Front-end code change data
--- --- ---

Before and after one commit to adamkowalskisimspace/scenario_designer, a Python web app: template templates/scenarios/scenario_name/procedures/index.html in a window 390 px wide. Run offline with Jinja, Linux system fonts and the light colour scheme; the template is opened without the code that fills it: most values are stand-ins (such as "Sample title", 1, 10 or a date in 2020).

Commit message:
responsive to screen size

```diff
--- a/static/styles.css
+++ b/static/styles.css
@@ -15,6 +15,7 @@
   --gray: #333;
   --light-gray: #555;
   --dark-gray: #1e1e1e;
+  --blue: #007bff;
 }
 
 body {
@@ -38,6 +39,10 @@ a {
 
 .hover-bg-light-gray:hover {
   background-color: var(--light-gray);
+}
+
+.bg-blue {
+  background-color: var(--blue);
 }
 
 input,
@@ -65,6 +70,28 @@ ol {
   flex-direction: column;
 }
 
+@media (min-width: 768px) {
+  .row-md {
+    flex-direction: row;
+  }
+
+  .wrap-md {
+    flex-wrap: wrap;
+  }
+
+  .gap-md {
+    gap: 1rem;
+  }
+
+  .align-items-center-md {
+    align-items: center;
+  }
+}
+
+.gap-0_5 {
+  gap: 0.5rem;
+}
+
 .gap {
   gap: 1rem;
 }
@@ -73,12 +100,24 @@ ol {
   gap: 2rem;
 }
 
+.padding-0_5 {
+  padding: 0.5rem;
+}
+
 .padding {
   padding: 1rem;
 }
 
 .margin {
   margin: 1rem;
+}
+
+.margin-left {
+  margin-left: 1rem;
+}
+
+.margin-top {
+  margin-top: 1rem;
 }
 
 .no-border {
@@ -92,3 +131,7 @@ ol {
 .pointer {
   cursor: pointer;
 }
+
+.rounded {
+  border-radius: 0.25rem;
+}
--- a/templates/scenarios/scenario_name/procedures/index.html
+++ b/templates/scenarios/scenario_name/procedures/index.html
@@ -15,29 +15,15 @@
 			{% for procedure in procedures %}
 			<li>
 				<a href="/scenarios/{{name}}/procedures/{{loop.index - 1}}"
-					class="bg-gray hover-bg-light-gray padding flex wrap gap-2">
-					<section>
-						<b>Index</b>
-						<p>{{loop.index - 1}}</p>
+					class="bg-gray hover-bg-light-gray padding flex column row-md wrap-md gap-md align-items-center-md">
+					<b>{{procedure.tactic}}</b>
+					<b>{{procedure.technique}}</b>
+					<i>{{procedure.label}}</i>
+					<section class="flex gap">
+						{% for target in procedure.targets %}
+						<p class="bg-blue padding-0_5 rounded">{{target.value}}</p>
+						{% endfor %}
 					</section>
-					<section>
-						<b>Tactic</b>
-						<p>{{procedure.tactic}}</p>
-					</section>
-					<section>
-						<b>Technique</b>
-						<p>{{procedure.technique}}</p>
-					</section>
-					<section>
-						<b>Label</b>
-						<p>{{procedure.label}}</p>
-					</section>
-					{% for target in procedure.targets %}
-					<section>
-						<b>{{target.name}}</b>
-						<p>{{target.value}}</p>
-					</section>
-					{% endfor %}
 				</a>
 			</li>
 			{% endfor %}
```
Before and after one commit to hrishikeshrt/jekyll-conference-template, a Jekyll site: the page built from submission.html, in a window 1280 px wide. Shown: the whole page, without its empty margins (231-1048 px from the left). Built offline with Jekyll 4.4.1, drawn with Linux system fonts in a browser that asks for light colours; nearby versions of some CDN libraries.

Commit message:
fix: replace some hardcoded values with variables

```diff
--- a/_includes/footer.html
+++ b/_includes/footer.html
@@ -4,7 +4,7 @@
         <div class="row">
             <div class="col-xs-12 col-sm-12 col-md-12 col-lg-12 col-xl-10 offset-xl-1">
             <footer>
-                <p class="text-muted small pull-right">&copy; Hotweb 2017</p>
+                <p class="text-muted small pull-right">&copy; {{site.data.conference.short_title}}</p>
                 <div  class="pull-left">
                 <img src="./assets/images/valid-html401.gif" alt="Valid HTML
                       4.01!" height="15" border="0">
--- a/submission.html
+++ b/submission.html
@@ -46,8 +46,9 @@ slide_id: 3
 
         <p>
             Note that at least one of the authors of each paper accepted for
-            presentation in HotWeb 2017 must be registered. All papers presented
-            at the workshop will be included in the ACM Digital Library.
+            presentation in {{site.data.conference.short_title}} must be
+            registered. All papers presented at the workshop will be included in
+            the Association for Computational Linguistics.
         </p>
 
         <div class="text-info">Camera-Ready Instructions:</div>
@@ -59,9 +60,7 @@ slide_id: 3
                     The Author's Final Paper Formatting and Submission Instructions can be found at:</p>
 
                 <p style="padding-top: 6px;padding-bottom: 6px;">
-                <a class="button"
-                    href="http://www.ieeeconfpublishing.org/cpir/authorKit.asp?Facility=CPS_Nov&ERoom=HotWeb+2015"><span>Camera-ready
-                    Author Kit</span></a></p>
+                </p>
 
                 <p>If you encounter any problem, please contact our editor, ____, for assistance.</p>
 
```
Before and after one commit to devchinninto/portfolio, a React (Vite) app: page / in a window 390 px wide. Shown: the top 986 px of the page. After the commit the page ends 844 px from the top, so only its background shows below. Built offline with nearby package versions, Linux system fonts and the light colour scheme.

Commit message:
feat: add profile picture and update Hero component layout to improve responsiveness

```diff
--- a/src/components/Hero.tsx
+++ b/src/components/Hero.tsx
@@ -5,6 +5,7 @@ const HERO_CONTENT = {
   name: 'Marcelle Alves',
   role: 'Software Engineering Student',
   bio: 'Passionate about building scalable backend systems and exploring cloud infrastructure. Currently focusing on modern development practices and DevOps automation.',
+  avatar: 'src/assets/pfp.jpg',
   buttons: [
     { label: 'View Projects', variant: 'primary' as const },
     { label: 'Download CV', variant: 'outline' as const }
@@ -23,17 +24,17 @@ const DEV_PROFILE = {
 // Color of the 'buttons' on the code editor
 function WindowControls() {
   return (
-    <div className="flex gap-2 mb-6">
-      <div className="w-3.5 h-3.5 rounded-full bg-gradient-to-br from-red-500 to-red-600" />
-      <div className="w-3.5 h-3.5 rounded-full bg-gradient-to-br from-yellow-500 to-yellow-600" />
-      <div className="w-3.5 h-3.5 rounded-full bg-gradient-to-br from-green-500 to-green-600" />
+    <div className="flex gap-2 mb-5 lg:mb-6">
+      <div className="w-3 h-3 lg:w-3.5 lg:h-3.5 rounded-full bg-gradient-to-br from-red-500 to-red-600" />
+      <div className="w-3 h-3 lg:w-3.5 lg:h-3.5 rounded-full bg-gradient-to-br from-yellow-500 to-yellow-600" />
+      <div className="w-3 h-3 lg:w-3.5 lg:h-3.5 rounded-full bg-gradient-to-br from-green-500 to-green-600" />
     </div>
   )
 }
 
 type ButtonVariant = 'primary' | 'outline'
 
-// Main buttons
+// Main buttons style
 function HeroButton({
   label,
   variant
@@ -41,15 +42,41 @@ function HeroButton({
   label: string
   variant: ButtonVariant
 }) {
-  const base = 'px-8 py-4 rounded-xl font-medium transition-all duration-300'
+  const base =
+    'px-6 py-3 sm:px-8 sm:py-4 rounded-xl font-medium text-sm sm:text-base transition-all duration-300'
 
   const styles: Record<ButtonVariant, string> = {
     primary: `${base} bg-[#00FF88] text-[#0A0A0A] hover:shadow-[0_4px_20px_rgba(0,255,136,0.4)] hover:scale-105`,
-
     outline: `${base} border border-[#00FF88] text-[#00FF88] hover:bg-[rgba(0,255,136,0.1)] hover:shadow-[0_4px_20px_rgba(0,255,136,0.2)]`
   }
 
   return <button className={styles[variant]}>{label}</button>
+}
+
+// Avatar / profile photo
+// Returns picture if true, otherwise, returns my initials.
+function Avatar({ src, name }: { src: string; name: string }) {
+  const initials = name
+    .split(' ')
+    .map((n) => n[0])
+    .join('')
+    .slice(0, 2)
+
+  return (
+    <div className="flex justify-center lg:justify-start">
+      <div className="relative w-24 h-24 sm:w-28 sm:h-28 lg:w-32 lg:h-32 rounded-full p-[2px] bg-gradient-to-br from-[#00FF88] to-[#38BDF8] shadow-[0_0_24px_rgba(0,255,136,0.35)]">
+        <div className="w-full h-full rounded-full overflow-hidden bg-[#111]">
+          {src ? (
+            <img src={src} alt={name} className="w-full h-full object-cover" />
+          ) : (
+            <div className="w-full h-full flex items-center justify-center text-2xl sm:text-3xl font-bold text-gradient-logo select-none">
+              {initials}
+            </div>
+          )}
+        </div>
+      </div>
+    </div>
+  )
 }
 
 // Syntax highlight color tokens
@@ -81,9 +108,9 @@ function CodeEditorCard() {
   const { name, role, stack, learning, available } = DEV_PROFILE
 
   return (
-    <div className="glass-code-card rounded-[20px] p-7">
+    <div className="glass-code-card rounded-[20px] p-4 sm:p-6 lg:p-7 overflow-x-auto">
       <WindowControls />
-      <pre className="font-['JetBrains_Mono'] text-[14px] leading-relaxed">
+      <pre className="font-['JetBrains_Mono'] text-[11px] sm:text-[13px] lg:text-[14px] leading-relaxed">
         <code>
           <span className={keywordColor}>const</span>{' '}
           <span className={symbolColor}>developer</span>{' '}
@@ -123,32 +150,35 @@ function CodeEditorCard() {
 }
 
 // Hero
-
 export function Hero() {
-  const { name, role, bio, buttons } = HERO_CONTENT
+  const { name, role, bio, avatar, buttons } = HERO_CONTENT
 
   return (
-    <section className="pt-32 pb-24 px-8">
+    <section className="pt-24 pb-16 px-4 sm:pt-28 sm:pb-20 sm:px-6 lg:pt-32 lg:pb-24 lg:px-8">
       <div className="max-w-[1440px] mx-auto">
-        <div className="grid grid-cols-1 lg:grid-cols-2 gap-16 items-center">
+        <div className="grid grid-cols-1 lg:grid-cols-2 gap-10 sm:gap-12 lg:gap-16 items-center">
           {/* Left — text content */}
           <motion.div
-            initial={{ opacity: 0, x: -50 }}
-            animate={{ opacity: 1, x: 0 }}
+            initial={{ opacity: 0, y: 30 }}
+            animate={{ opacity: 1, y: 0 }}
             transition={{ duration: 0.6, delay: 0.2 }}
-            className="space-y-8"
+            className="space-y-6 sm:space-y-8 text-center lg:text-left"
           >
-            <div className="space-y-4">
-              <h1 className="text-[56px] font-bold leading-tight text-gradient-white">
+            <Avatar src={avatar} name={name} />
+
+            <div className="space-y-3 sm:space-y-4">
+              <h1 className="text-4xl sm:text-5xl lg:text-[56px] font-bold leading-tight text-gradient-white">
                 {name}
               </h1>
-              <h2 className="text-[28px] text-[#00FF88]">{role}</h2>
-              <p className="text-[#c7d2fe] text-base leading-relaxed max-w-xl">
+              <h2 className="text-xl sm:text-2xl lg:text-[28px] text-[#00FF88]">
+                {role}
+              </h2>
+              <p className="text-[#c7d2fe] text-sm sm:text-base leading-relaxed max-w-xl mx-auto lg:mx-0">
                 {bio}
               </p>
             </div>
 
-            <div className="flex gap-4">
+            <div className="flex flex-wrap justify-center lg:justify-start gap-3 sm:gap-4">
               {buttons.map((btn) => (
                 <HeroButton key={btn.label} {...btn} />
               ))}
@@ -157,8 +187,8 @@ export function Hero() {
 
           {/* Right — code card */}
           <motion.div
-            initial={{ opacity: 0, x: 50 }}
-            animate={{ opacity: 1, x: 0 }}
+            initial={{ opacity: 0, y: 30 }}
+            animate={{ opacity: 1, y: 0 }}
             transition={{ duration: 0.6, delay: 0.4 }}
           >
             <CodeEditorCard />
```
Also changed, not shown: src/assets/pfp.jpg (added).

--- --- ---

# [ABOUT THIS EXERCISE]
Across the data above, how many lines include the word "picture"? Give only the number.

# [ANSWER]
2